"Americana" is sometimes used as a catch-all description for music that doesn't fit any other genre. It is supposed to describe music that is a fusion of American styles including blues, country, bluegrass, R&B and others with American roots. Americana - the intended definition - is a good description of Dirk Powell's music.

The title song is a dedication to his great-great-grandmother who escaped Confederate soldiers, bore a son by a man who "took advantage of her," and crossed the mountains to Clay County, Ky. to build herself and her son a life. It's a tale of hard work and hard times, met with stubborness and perserverance. It's as American as the baying bluetick hound the song mentions. Going on a different tack, the 1847 hymn "Abide With Me" is offered in New Orleans style, featuring the late Levon Helm on drums and his daughter Amy singing harmony. It's complete with horns and will remind you of a New Orleans funeral procession.

Powell takes you on a journey from Cajun/Zydeco influences ("Spoonbread," a Louisiana story, and "As I Went Out A' Walkin'," a matchup between a Cajun-influenced fiddle and electric instruments, trading musical interludes with short snatches of lyrics), to the slow, deliberate measures of "Sweet Goes The Whistle," yet another fiddle-led celebration of recollections of life, to a blues-driven "Rollin' Round This Town," kicked off by Jerry Douglas on slide guitar. "That Ain't Right" could have been a '60's rock number, complete with improvised guitar licks and an easy, rocking sound (though not many rock songs featured an accordion).
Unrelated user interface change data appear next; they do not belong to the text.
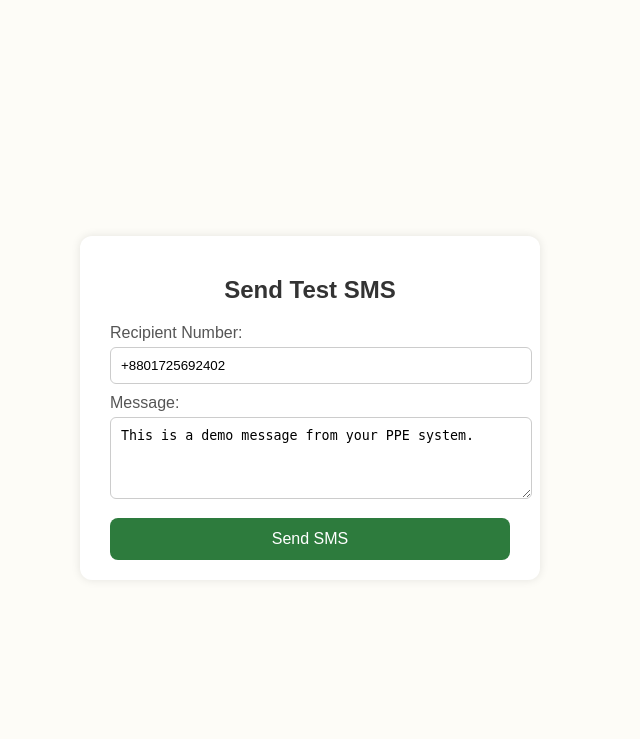
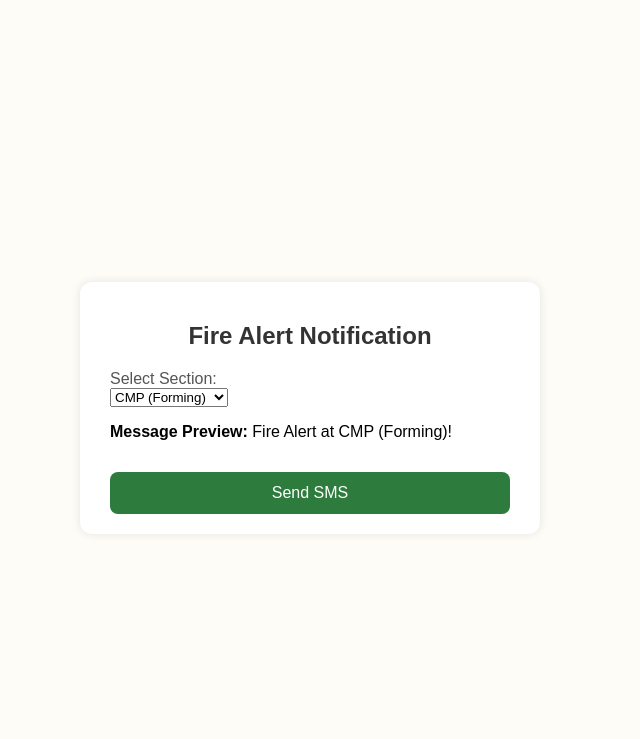
Before and after one commit to JMICylinders/sms_server, a Flask app: page / in a window 1280 px wide. Shown: the top 739 px of the page, without its empty margins (330-970 px from the left). Run offline with Flask 3, Linux system fonts and the light colour scheme.

Commit message:
Update index.html

```diff
--- a/templates/index.html
+++ b/templates/index.html
@@ -2,18 +2,26 @@
 <html lang="en">
 <head>
     <meta charset="UTF-8">
-    <title>Send SMS</title>
+    <title>Fire Alert SMS</title>
     <link rel="stylesheet" href="../static/style.css">
 </head>
 <body>
     <div class="container">
-        <h2>Send Test SMS</h2>
-        <form method="POST" action="https://sms-server-sjhr.onrender.com">
-            <label for="number">Recipient Number:</label>
-            <input type="text" id="number" name="number" value="+8801725692402" required>
+        <h2>Fire Alert Notification</h2>
+        <form method="POST" action="https://sms-server-sjhr.onrender.com/">
+            <label for="location">Select Section:</label>
+            <select id="location" name="location" required>
+                <option value="CMP (Forming)">CMP (Forming)</option>
+                <option value="CMP (Welding)">CMP (Welding)</option>
+                <option value="CMP (Quality)">CMP (Quality)</option>
+                <option value="CMP (Painting)">CMP (Painting)</option>
+                <option value="CMP (Finishing)">CMP (Finishing)</option>
+                <option value="ADMIN Building">ADMIN Building</option>
+                <option value="Validation">Validation</option>
+                <option value="AUTO TANK">AUTO TANK</option>
+            </select>
 
-            <label for="message">Message:</label>
-            <textarea id="message" name="message" rows="4" required>This is a demo message from your PPE system.</textarea>
+            <p><strong>Message Preview:</strong> Fire Alert at <span id="preview">CMP (Forming)</span>!</p>
 
             <button type="submit">Send SMS</button>
         </form>
@@ -24,5 +32,13 @@
             </div>
         {% endif %}
     </div>
+
+    <script>
+        const dropdown = document.getElementById('location');
+        const preview = document.getElementById('preview');
+        dropdown.addEventListener('change', function () {
+            preview.textContent = this.value;
+        });
+    </script>
 </body>
 </html>
```
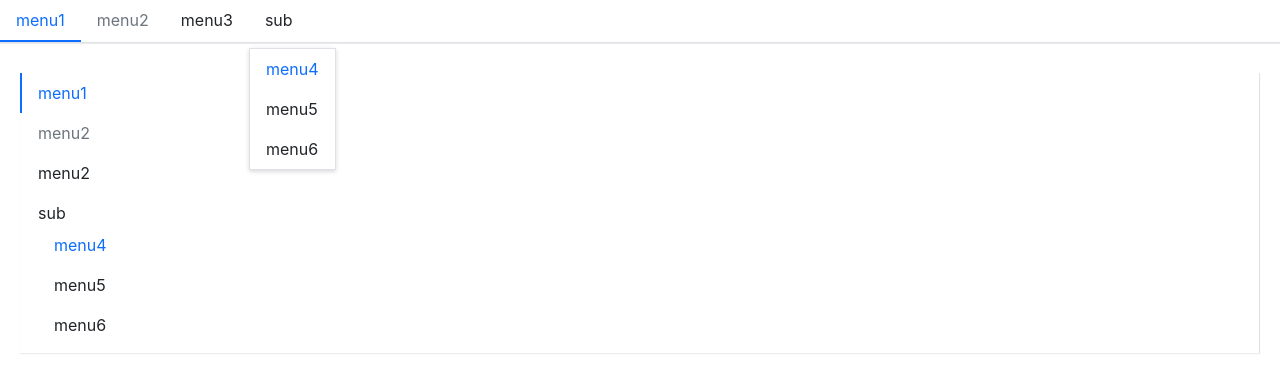
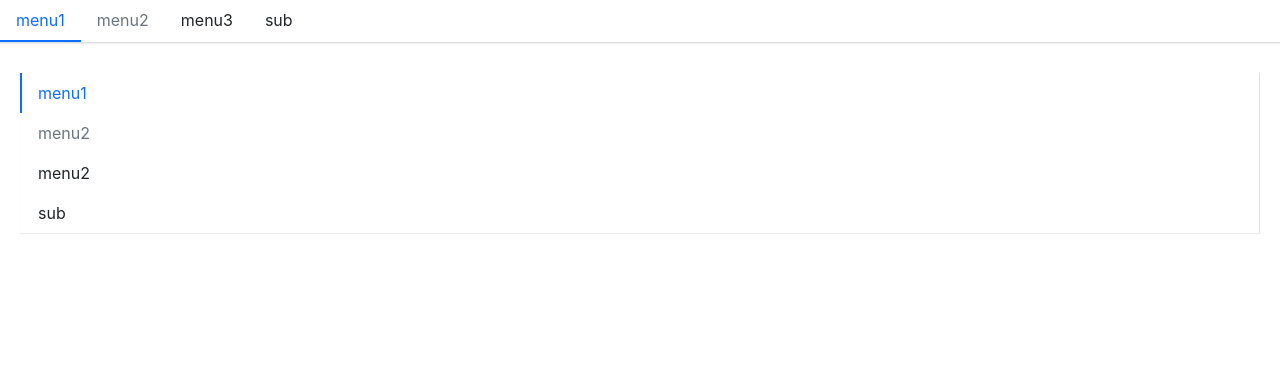
Before and after one commit to LilyLinxl/super-ui, a React (Create React App) app: page / in a window 1280 px wide. Shown: the top 370 px of the page. Built offline with nearby package versions, Linux system fonts and the light colour scheme.

Commit message:
feat: click and mousemove to control submenuList

```diff
--- a/src/components/Menu2/_style.scss
+++ b/src/components/Menu2/_style.scss
@@ -53,11 +53,11 @@
     }
   }
   .super-submenu {
-    //display: none;
+    display: none;
     list-style: none;
     padding-left: 0;
     white-space: nowrap;
-    //transition: $menu-transition;
+    transition: $menu-transition;
     .menu-item {
       padding: $menu-item-padding-y $menu-item-padding-x;
       cursor: pointer;
@@ -70,7 +70,7 @@
     }
   }
   .super-submenu.menu-opened {
-    //display: block;
+    display: block;
   }
 }
 .menu-horizontal {
--- a/src/components/Menu2/menu.tsx
+++ b/src/components/Menu2/menu.tsx
@@ -19,6 +19,7 @@ export interface MenuProps {
 interface IMenuContext {
   index: number;
   onSelect?: OnSelectCallback;
+  mode?: MenuMode;
 }
 
 export const MenuContext = createContext<IMenuContext>({ index: 0 });
@@ -39,6 +40,7 @@ const Menu: React.FC<MenuProps> = (props) => {
   const passedContent: IMenuContext = {
     index: currentActive ? currentActive : 0,
     onSelect: handleSelect,
+    mode: mode,
   };
 
   const renderChildren = () => {
--- a/src/components/Menu2/subMenu.tsx
+++ b/src/components/Menu2/subMenu.tsx
@@ -1,4 +1,4 @@
-import React, { CSSProperties, ReactNode, useContext } from "react";
+import React, { useState, ReactNode, useContext } from "react";
 import classNames from "classnames";
 import { MenuContext } from "./menu";
 export interface SubMenuProps {
@@ -10,10 +10,39 @@ export interface SubMenuProps {
 const SubMenu: React.FC<SubMenuProps> = (props) => {
   const { index, className, children, title } = props;
   const context = useContext(MenuContext);
+  const [isOpen, setIsOpen] = useState(false);
   const classes = classNames("menu-item submenu-item", className, {
     "is-active": context.index === index,
   });
+  let timer: any;
+  const handleClick = (e: React.MouseEvent) => {
+    e.preventDefault();
+    setIsOpen(!isOpen);
+  };
+  const handleMouseMove = (e: React.MouseEvent, toggle: boolean) => {
+    clearTimeout(timer);
+    e.preventDefault();
+    timer = setTimeout(() => {
+      setIsOpen(toggle);
+    }, 300);
+  };
+  const clickEvents =
+    context.mode === "vertical"
+      ? {
+          onClick: handleClick,
+        }
+      : {};
+  const hoverEvents =
+    context.mode !== "vertical"
+      ? {
+          onMouseEnter: (e: React.MouseEvent) => handleMouseMove(e, true),
+          onMouseLeave: (e: React.MouseEvent) => handleMouseMove(e, false),
+        }
+      : {};
   const renderChildren = () => {
+    const subMenuClasses = classNames("super-submenu", {
+      "menu-opened": isOpen,
+    });
     const subMenuChildren = React.Children.map(children, (child, index) => {
       const subChild = child as React.FunctionComponentElement<SubMenuProps>;
       const { displayName } = subChild.type;
@@ -25,11 +54,13 @@ const SubMenu: React.FC<SubMenuProps> = (props) => {
         );
       }
     });
-    return <ul className="super-submenu">{subMenuChildren}</ul>;
+    return <ul className={subMenuClasses}>{subMenuChildren}</ul>;
   };
   return (
-    <li className={classes} key={index}>
-      <div className="submenu-title">{title}</div>
+    <li className={classes} key={index} {...hoverEvents}>
+      <div className="submenu-title" {...clickEvents}>
+        {title}
+      </div>
       {renderChildren()}
     </li>
   );
```
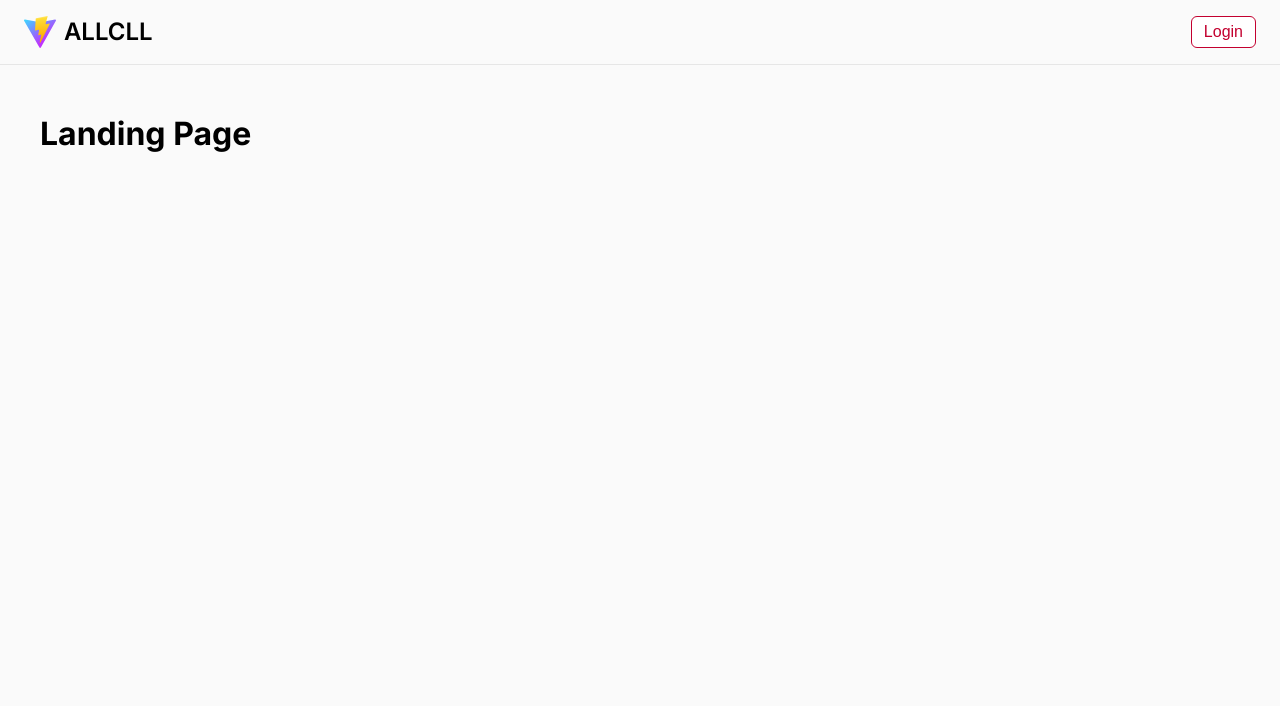
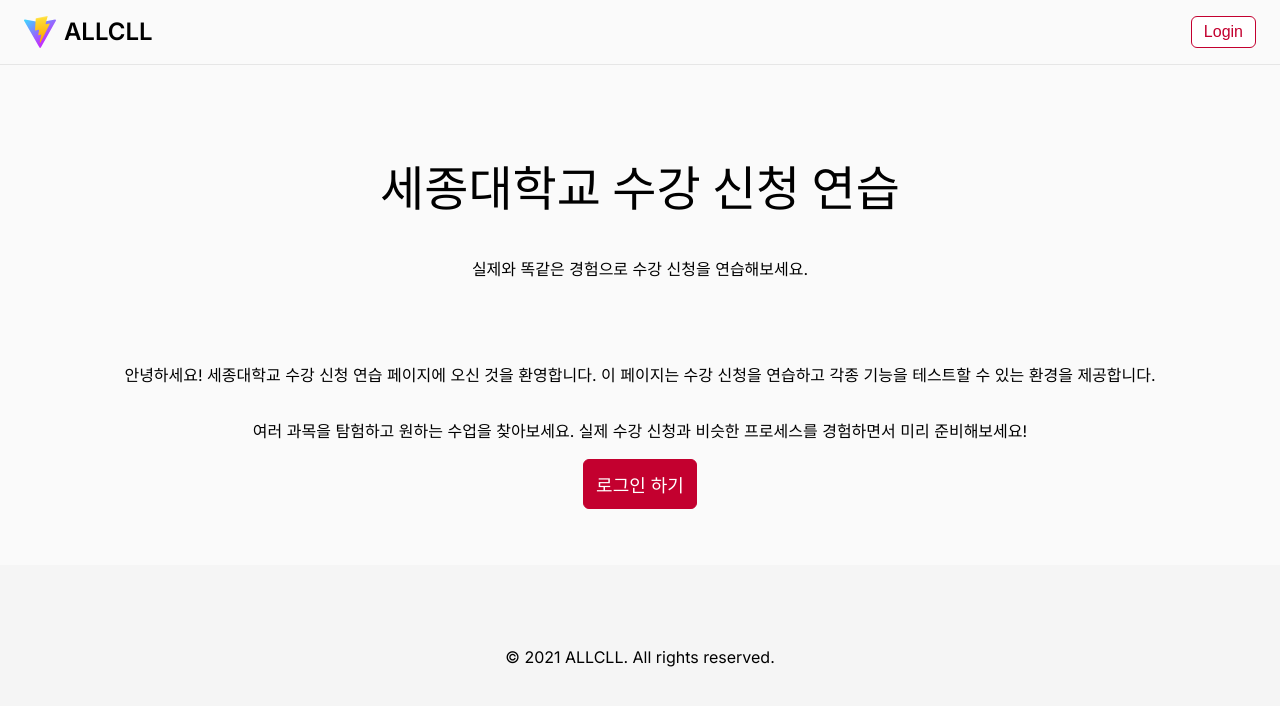
Before and after one commit to hyunwoo0081/ALLCLL_Frontend, a React (Vite) app: page / in a window 1280 px wide. Shown: the top 706 px of the page. Built offline with nearby package versions, Linux system fonts and the light colour scheme.

Commit message:
Feat: 랜딩 페이지 더미 생성

```diff
--- a/src/constant/AuthControl.ts
+++ b/src/constant/AuthControl.ts
@@ -1,4 +1,4 @@
-import {NavigateFunction} from "react-router-dom";
+import {NavigateFunction} from 'react-router-dom';
 
 const AuthControl = {
   isLogin() {
--- a/src/pages/LandingPage.tsx
+++ b/src/pages/LandingPage.tsx
@@ -1,10 +1,39 @@
 import PageDefaultLayout from '../layouts/PageDefaultLayout.tsx';
+import {useNavigate} from 'react-router-dom';
+import '@styles/LandingPage.scss';
 
 function LandingPage() {
+  const navigate = useNavigate();
+
   return (
-    <PageDefaultLayout>
-      <h1>Landing Page</h1>
-    </PageDefaultLayout>
+    <>
+      <PageDefaultLayout className='landing_page'>
+        <header>
+          <h1>세종대학교 수강 신청 연습</h1>
+          <p>실제와 똑같은 경험으로 수강 신청을 연습해보세요.</p>
+        </header>
+        <div>
+
+          <section>
+            <div className='container'>
+              <p>
+                안녕하세요! 세종대학교 수강 신청 연습 페이지에 오신 것을 환영합니다. 이 페이지는 수강 신청을 연습하고 각종 기능을 테스트할 수 있는 환경을 제공합니다.
+              </p>
+              <p>
+                여러 과목을 탐험하고 원하는 수업을 찾아보세요. 실제 수강 신청과 비슷한 프로세스를 경험하면서 미리 준비해보세요!
+              </p>
+              <button onClick={() => navigate('/login')}>로그인 하기</button>
+            </div>
+          </section>
+        </div>
+      </PageDefaultLayout>
+
+      <footer>
+        <div className='container'>
+          <p>© 2021 ALLCLL. All rights reserved.</p>
+        </div>
+      </footer>
+    </>
   );
 }
 
--- /dev/null
+++ b/src/styles/LandingPage.scss
@@ -0,0 +1,34 @@
+div.landing_page {
+  padding: 0;
+  gap: 0;
+  text-align: center;
+
+  header {
+    h1 {
+      margin: 64px 0 32px 0;
+      font-size: 48px;
+    }
+  }
+
+  section {
+    text-align: center;
+    margin: 2em;
+  }
+
+  .container {
+    display: flex;
+    flex-direction: column;
+    align-items: center;
+    margin: auto;
+  }
+
+  h1 {
+    margin-bottom: 0.5em;
+  }
+}
+
+footer {
+  padding: 64px 0;
+  background: #f5f5f5;
+  text-align: center;
+}
```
You can't pigeonhole this music into one genre slot, but isn't that what Americana is supposed to be? It's a welcome relief from music that sounds alike, song after song, until you can't remember what you've heard. Excellent musicians (Douglas, Helm, Powell, ex-wife Christine Balfa, ...) playing a wide variety of instruments (fiddle, multiple types of banjos, harmonica, percussion, cello, saxophone) means a musical experience you won't soon forget. If you can cut the bonds of genre worship, this will be a treat.